“I don’t think I’ve ever done that before,” Noland said. “It’s kind of my game. I’m not chasing a lot of strikeouts out there. I’m just trying to get outs. My defense is so good it’s hard not to just let them work."
He said he kept coming back to the dugout, sensing things were moving rather quickly, “but I didn’t really know how many pitches I was at.”
The Cardinal understood it was not many, but continued to hack away.
“Seemed like they were in front of everything we hit,” coach David Esquer said. “It’s tough to rein back your offense when you haven’t been a take team for most of the year. It was strange to see how quickly he was getting us out.”
It took longer in the sixth, mostly because Jones had the 10-pitch at-bat before striking out. The only Stanford batter Noland would strike out all day. He was usually too busy throwing benign groundouts and harmless fly balls.

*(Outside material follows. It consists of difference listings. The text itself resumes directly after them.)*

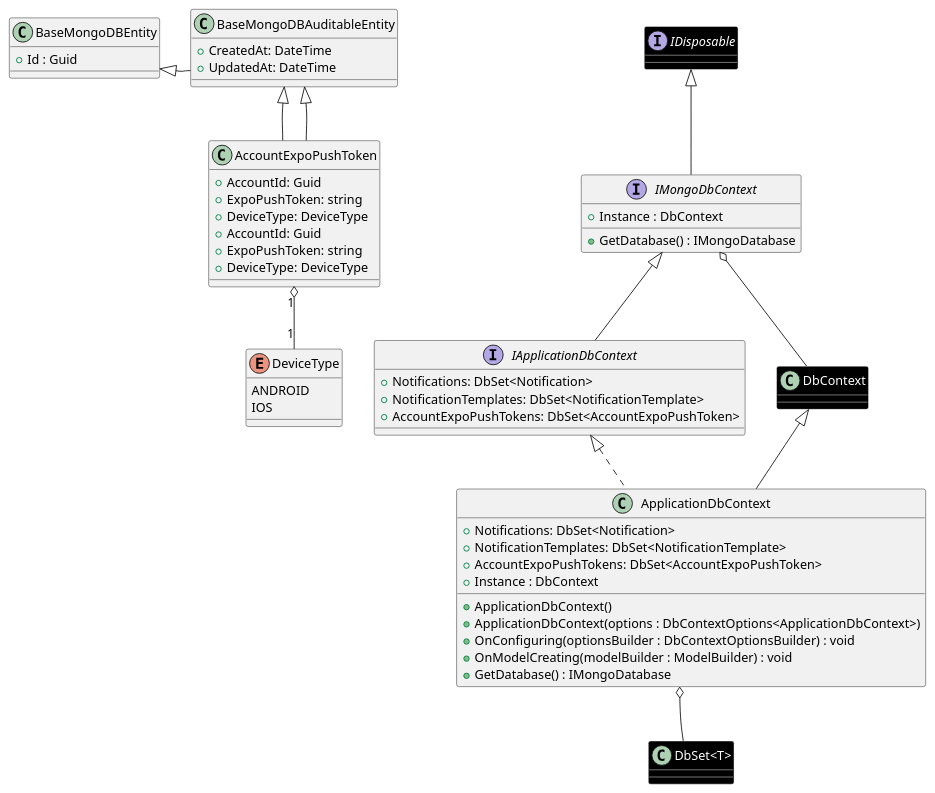
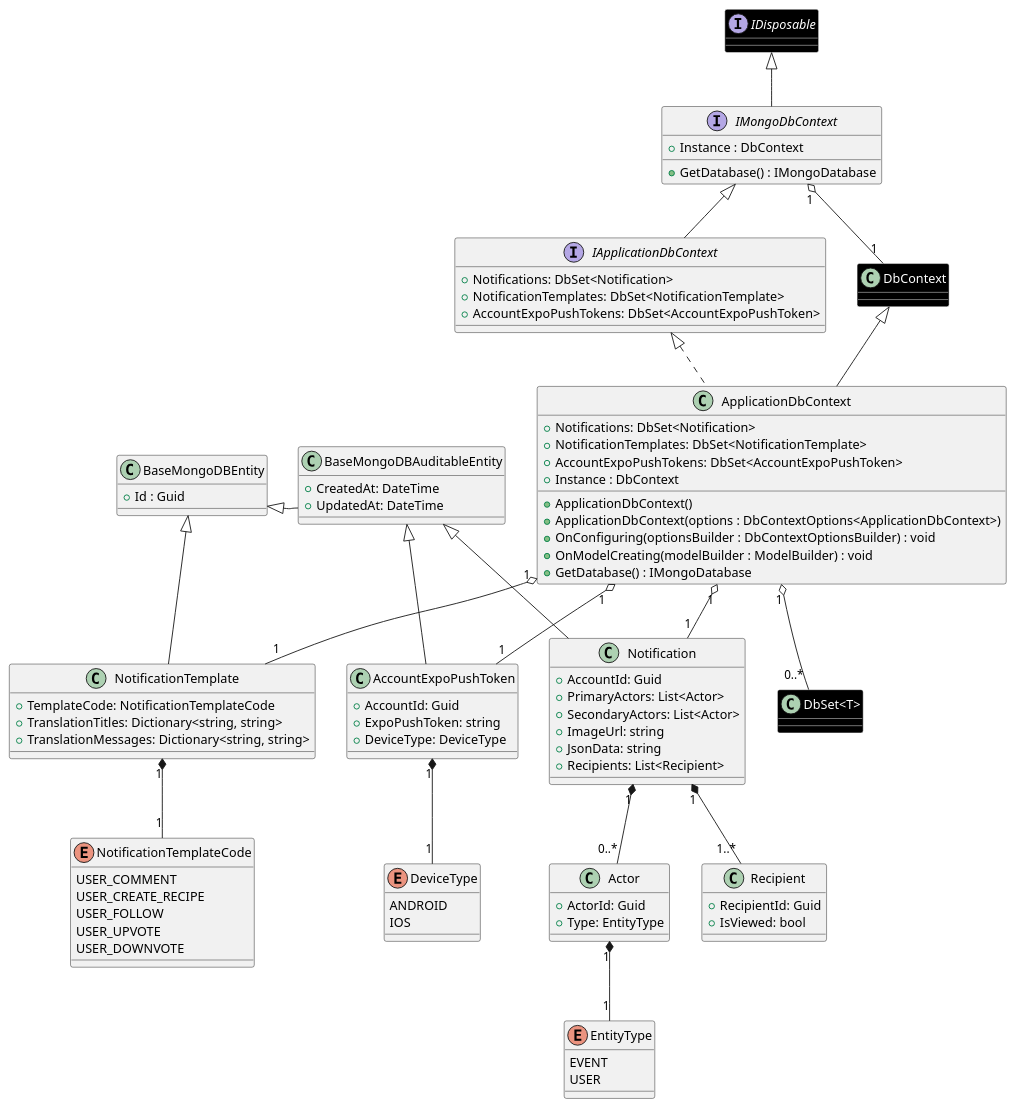
The diagram in doc/SDS/CommonClassDiagram/Notification/NotificationDbContext.plantuml (Carl-Johnsons/tastopia), drawn with PlantUML before and after one commit. The commit also changed 10 other files, not shown here.

Commit message:
doc: add some notification db context

```diff
--- a/doc/SDS/CommonClassDiagram/Notification/NotificationDbContext.plantuml
+++ b/doc/SDS/CommonClassDiagram/Notification/NotificationDbContext.plantuml
@@ -1,67 +1,109 @@
 @startuml NotificationDbContext
 
 interface IMongoDbContext extends IDisposable {
     +Instance : DbContext
     +GetDatabase() : IMongoDatabase
 }
 ' ========= Entity class =========
 class BaseMongoDBEntity {
     +Id : Guid
 }
 
 class BaseMongoDBAuditableEntity extends BaseMongoDBEntity {
     +CreatedAt: DateTime
     +UpdatedAt: DateTime
 }
 
 class AccountExpoPushToken extends BaseMongoDBAuditableEntity {
     +AccountId: Guid
     +ExpoPushToken: string
     +DeviceType: DeviceType
 }
 
-class AccountExpoPushToken extends BaseMongoDBAuditableEntity {
+class Notification extends BaseMongoDBAuditableEntity {
     +AccountId: Guid
-    +ExpoPushToken: string
-    +DeviceType: DeviceType
+    +PrimaryActors: List<Actor>
+    +SecondaryActors: List<Actor>
+    +ImageUrl: string
+    +JsonData: string
+    +Recipients: List<Recipient>
+}
+
+class Actor {
+    +ActorId: Guid
+    +Type: EntityType
+}
+
+class Recipient {
+    +RecipientId: Guid
+    +IsViewed: bool
+}
+
+class NotificationTemplate extends BaseMongoDBEntity {
+    +TemplateCode: NotificationTemplateCode
+    +TranslationTitles: Dictionary<string, string>
+    +TranslationMessages: Dictionary<string, string>
 }
 
 interface IApplicationDbContext extends IMongoDbContext {
     +Notifications: DbSet<Notification>
     +NotificationTemplates: DbSet<NotificationTemplate>
     +AccountExpoPushTokens: DbSet<AccountExpoPushToken>
 }
+
+enum NotificationTemplateCode {
+    USER_COMMENT
+    USER_CREATE_RECIPE
+    USER_FOLLOW
+    USER_UPVOTE
+    USER_DOWNVOTE
+}
+
+enum EntityType {
+    EVENT
+    USER
+}
+
 class ApplicationDbContext extends DbContext implements IApplicationDbContext {
     +Notifications: DbSet<Notification>
     +NotificationTemplates: DbSet<NotificationTemplate>
     +AccountExpoPushTokens: DbSet<AccountExpoPushToken>
     +Instance : DbContext
     +ApplicationDbContext()
     +ApplicationDbContext(options : DbContextOptions<ApplicationDbContext>)
     +OnConfiguring(optionsBuilder : DbContextOptionsBuilder) : void
     +OnModelCreating(modelBuilder : ModelBuilder) : void
     +GetDatabase() : IMongoDatabase
 }
 
 enum DeviceType {
     ANDROID
     IOS
 }
 
 ' ========= Library class =========
 interface IDisposable #black;line:white;text:white
 class "DbSet<T>" #black;line:white;text:white
 class DbContext #black;line:white;text:white
 
-IMongoDbContext o-- DbContext
+IMongoDbContext "1" o-- "1" DbContext
 
-AccountExpoPushToken "1" o-- "1" DeviceType
+AccountExpoPushToken "1" *-- "1" DeviceType
 
-ApplicationDbContext o-- "DbSet<T>"
+ApplicationDbContext "1" o-- "0..*" "DbSet<T>"
+ApplicationDbContext "1" o-- "1" "Notification"
+ApplicationDbContext "1" o-- "1" "NotificationTemplate"
+ApplicationDbContext "1" o-- "1" "AccountExpoPushToken"
+
+Notification "1" *--"0..*" Actor
+Notification "1" *--"1..*" Recipient
+NotificationTemplate "1" *-- "1" NotificationTemplateCode
+
+"Actor" "1" *-- "1" EntityType
 
 ' =========== Style ==============
 ApplicationDbContext o-[hidden]down- "DbSet<T>"
 
 BaseMongoDBAuditableEntity -[hidden]right- BaseMongoDBEntity 
 
 @enduml
```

By the end of the sixth, Noland had 58 pitches — the fewest over six innings of a College World Series game in 23 years. The temperature was heading for 100 degrees on the sunny and sultry day, but Noland hardly had time to get winded. He wasn’t out there long enough to need sunscreen.
“He wants the ball. He’s not going to go out there to blow you away but he knows how to pitch,” Van Horn said. “We like it when teams are hitting it and we’re fielding it.”
Noland has been around a few blocks with the Razorbacks. This is his fourth season. He spent last year coming out of the bullpen, but has been the stalwart starter most of this season. Van Horn said he has seen Noland with better stuff, “but as far as competing, the temperature, the stage we’re on, you add all that up, and probably nothing’s been better.”
The only question was if he would finish. Noland has never thrown a complete game at Arkansas. The Razorbacks haven’t seen one in five years. But it was a steamy day, and there are more tasks ahead, so Van Horn figured 79 pitches were enough.
Esquer had started using the back end of his bullpen before that, with the game long gone and the goal of preserving some of his arms. That was one reason the gap exploded. Arkansas’ scoring the last five innings sounded like a zip code — 5-0-3-2-6. To think, it was actually tied 1-1 in the fifth, something of a pitcher’s duel, until Chris Lanzilli hit a three-run homer on his 24th birthday. This might describe the long day it became for Stanford: Noland had his 79 pitches in nearly eight full innings. It took the Cardinal staff 212 pitches to get through nine.
“You’ve got to flush it right? It’s got to be quick,” Esquer said of the sour day. “It’s unfortunate. That’s not what you want the country to see. We haven’t been that team.”
No, this was unusual. Just like the Arkansas pitcher who was so quick on and off the mound, he could have been double parked.